> Task brief
Lines of the records that hold the word "packages" are to be counted; give the number and nothing more.

> Given data

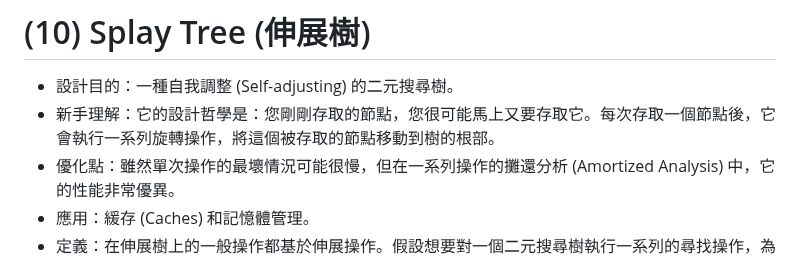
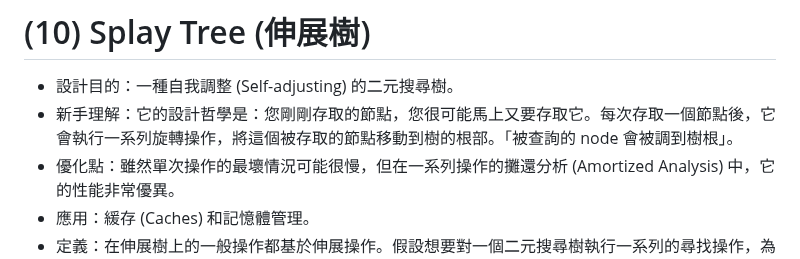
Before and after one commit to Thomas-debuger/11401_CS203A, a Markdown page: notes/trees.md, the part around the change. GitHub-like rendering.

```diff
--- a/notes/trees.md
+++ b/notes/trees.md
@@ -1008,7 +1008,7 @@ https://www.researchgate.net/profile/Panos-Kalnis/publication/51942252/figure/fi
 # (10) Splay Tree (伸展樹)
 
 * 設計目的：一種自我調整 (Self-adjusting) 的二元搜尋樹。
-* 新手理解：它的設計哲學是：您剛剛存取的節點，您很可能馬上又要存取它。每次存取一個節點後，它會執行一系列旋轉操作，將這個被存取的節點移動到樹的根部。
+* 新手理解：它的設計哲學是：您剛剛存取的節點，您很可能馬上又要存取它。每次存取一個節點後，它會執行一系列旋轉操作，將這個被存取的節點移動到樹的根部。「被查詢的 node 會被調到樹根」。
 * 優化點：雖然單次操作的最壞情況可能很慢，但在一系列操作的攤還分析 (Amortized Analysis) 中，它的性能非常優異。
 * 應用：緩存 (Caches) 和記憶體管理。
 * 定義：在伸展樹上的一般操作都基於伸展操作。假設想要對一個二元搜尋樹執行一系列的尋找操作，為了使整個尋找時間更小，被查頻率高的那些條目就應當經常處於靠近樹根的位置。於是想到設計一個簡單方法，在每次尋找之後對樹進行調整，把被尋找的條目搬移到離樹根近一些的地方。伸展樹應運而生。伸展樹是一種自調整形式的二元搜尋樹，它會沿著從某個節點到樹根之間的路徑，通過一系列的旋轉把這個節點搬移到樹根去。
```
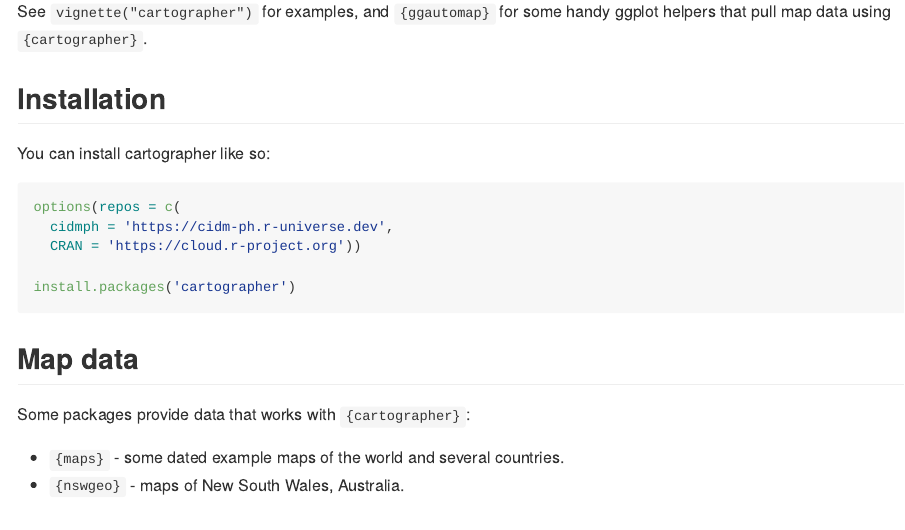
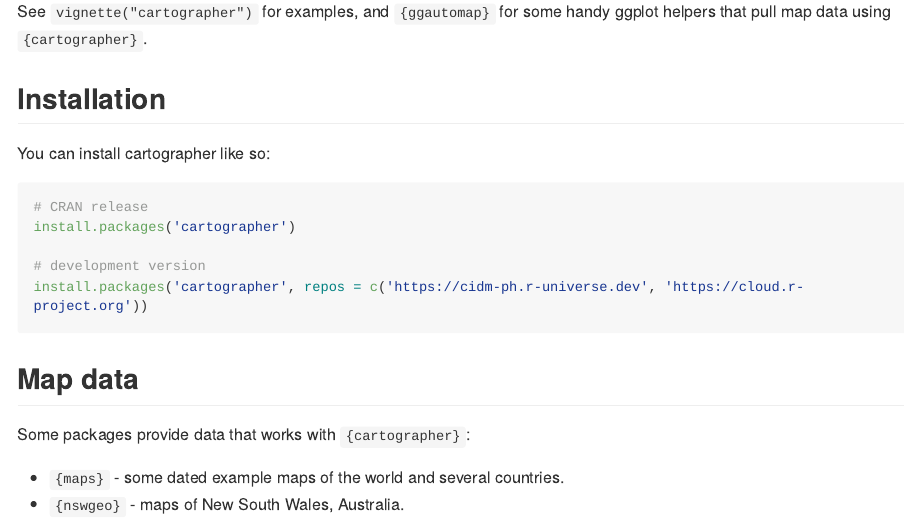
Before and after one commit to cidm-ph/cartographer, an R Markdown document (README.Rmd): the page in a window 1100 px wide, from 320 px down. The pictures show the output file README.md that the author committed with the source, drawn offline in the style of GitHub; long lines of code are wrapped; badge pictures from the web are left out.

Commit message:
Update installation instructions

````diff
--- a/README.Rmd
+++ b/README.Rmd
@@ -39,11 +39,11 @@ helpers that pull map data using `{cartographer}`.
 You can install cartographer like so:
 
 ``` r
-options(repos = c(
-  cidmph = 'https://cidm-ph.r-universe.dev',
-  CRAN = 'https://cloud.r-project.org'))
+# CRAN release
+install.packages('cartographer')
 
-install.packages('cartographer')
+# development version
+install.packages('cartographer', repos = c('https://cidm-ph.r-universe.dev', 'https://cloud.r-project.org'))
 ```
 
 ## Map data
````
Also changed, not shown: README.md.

> Solved problem
3